That "is" defines "ought," or "The fact that a living entity is, determines what it ought to do," is clearly circular. Rand confuses this situation with her theory of moral choice which leaves the "ought" to choice and not to "is." This is the problem of pre-moral choice which has stymied Objectivist ethics for decades now.
If an ought is defined by an is, then how is this up to pre-moral choice? How can any choices be pre-moral? "Choosing life as your standard of value is a pre-moral choice. It cannot be judged as right or wrong; but once chosen, it is the role of morality to help man to live the best life possible." http://importanceofphilosophy.com/Ethics_LifeAsMoralStandard.html
So it appears that Objectivism has not bridged the is-ought gap as long as there is at least one a-moral choice ("it cannot be judged as right or wrong"), the so-called "pre-moral choice."
"You have no choice about the necessity to integrate your observations, your experiences, your knowledge into abstract ideas, i.e., into principles." OPAR, 1. However true that may be, Objectivism has not bridged the gap enabling them to integrate facts of reality into moral prescriptions. We may have no choice than to integrate them, but the "how" of this is left up in the air.
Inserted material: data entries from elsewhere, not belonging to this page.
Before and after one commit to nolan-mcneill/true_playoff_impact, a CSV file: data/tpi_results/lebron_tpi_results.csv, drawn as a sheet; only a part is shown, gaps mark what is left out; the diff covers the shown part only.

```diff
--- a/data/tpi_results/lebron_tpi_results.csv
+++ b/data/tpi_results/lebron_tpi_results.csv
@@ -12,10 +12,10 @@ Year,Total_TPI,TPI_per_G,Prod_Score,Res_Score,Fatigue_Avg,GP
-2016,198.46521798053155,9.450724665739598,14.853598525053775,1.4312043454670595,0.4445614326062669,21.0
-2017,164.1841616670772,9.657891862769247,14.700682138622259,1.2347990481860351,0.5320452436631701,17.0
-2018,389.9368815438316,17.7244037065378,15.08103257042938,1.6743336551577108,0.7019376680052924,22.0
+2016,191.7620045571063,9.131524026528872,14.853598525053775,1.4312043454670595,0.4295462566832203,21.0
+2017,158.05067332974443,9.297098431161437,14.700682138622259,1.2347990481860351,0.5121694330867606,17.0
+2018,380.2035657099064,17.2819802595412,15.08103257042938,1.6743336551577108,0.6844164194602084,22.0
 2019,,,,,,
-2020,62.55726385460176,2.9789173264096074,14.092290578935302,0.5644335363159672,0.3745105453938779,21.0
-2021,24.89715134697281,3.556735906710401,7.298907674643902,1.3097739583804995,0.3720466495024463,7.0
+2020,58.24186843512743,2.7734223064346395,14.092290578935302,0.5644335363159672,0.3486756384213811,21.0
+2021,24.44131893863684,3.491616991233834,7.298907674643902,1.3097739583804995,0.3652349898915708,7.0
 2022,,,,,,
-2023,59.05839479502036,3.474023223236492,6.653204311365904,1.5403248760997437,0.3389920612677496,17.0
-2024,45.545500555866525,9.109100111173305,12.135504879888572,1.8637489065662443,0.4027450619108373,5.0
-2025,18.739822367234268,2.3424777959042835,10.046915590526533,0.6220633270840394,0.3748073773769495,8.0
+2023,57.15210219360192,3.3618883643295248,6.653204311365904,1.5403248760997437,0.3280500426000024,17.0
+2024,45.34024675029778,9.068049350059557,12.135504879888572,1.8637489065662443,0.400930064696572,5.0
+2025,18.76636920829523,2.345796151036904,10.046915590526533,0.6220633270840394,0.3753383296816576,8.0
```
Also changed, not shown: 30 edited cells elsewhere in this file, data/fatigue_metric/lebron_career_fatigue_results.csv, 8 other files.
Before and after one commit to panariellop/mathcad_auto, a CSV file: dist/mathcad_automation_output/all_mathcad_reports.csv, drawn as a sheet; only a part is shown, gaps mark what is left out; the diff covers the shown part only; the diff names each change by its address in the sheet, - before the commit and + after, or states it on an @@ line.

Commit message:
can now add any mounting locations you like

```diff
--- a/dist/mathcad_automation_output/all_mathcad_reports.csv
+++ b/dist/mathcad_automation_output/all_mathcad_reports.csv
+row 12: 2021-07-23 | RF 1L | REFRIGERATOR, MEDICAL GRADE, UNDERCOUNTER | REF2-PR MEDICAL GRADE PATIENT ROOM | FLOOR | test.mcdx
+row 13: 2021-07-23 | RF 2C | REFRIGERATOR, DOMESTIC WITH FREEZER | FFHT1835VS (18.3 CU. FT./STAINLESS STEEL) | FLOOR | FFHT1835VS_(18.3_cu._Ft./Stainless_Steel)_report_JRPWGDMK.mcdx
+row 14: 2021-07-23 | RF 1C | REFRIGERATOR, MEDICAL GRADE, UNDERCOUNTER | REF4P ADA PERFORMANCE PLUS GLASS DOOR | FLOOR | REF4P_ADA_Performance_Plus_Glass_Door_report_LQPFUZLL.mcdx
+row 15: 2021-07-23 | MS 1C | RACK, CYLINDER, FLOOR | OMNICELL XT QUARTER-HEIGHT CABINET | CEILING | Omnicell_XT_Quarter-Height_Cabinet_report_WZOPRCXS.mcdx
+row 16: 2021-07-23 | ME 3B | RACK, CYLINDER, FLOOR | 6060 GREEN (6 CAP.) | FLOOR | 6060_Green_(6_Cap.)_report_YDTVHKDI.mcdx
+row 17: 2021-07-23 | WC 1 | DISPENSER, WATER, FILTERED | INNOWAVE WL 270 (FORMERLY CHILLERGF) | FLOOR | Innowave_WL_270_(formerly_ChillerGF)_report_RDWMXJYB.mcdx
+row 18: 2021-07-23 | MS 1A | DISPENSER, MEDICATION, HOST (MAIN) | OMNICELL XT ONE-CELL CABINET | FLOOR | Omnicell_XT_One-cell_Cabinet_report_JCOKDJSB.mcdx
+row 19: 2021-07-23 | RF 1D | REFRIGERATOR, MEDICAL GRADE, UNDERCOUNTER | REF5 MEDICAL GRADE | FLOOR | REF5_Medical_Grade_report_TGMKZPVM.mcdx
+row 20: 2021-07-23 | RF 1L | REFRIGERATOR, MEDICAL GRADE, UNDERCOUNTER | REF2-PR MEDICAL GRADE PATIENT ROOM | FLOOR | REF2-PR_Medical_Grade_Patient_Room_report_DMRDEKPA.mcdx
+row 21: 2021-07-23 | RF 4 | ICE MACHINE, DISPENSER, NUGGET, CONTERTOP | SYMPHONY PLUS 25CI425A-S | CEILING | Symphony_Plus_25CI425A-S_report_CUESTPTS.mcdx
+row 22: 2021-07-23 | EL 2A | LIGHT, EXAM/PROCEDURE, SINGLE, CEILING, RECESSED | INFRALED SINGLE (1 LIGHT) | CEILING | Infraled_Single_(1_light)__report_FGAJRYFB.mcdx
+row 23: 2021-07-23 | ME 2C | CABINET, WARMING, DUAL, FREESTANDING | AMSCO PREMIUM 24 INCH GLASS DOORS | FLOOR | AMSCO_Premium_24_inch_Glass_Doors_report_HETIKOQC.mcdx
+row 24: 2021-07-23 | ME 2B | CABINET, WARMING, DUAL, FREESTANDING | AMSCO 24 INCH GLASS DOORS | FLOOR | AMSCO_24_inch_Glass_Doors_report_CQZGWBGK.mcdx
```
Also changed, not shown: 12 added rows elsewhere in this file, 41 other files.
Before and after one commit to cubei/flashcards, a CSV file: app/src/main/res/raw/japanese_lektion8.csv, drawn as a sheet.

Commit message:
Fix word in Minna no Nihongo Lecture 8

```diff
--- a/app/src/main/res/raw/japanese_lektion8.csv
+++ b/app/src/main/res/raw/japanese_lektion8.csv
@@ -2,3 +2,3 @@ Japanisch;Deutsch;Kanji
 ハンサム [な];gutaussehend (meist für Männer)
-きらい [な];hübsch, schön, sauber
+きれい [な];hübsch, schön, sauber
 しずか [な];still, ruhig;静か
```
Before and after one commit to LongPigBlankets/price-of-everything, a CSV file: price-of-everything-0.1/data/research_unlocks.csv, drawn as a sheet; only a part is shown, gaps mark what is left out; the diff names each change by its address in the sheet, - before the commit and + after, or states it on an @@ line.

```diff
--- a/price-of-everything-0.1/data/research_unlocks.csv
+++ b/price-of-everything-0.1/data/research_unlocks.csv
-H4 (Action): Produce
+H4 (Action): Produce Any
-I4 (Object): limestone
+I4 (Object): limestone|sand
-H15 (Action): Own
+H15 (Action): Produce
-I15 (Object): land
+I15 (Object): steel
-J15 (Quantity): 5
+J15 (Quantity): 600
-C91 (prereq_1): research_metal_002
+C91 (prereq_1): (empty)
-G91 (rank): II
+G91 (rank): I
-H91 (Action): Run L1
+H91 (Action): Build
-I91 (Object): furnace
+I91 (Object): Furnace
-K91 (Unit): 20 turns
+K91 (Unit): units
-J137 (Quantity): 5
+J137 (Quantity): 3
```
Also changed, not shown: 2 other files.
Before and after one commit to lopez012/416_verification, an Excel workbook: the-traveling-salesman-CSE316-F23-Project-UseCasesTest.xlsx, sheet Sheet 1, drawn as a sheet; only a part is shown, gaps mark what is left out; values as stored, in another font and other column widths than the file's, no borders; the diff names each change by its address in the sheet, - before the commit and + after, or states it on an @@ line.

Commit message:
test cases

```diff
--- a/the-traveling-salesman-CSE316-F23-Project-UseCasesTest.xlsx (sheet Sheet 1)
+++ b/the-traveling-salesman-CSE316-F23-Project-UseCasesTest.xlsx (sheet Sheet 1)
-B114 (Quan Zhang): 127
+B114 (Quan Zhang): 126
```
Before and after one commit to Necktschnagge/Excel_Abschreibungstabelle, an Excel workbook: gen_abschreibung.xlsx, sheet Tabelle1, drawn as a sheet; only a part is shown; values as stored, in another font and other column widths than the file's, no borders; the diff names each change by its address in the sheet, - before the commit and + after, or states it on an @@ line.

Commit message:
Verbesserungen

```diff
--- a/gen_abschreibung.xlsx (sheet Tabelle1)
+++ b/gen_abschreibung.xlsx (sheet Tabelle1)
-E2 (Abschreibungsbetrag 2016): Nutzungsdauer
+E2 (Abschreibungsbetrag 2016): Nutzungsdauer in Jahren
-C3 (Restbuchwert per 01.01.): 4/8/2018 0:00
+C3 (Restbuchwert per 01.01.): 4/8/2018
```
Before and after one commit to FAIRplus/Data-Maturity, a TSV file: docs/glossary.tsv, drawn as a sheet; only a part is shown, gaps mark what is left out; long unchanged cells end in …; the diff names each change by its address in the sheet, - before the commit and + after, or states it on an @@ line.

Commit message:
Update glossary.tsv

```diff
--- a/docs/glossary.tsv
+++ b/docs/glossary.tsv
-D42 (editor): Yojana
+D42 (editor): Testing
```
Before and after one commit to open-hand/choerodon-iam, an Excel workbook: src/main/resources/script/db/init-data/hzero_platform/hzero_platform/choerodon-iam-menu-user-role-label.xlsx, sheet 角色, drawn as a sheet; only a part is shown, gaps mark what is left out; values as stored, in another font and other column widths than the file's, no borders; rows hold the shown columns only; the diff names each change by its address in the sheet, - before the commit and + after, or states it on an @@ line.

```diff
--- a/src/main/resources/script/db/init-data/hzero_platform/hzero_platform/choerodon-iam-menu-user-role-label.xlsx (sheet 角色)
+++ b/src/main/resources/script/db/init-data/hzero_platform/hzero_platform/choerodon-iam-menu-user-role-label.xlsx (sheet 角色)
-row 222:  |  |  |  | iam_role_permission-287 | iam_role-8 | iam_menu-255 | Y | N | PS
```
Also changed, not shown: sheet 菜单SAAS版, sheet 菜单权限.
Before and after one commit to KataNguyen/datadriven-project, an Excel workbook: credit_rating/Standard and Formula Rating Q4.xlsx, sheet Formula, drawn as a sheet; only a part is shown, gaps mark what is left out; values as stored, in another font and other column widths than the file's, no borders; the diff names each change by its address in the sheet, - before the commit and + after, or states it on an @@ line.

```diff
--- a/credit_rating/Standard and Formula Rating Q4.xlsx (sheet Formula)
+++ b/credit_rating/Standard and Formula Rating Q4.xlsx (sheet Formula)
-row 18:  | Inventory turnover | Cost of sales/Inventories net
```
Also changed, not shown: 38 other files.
Objectivism therefore leaves man with no philosophical guidance to make the correct pre-moral choice, only highly romantic novels to convince his mind through escapist literature.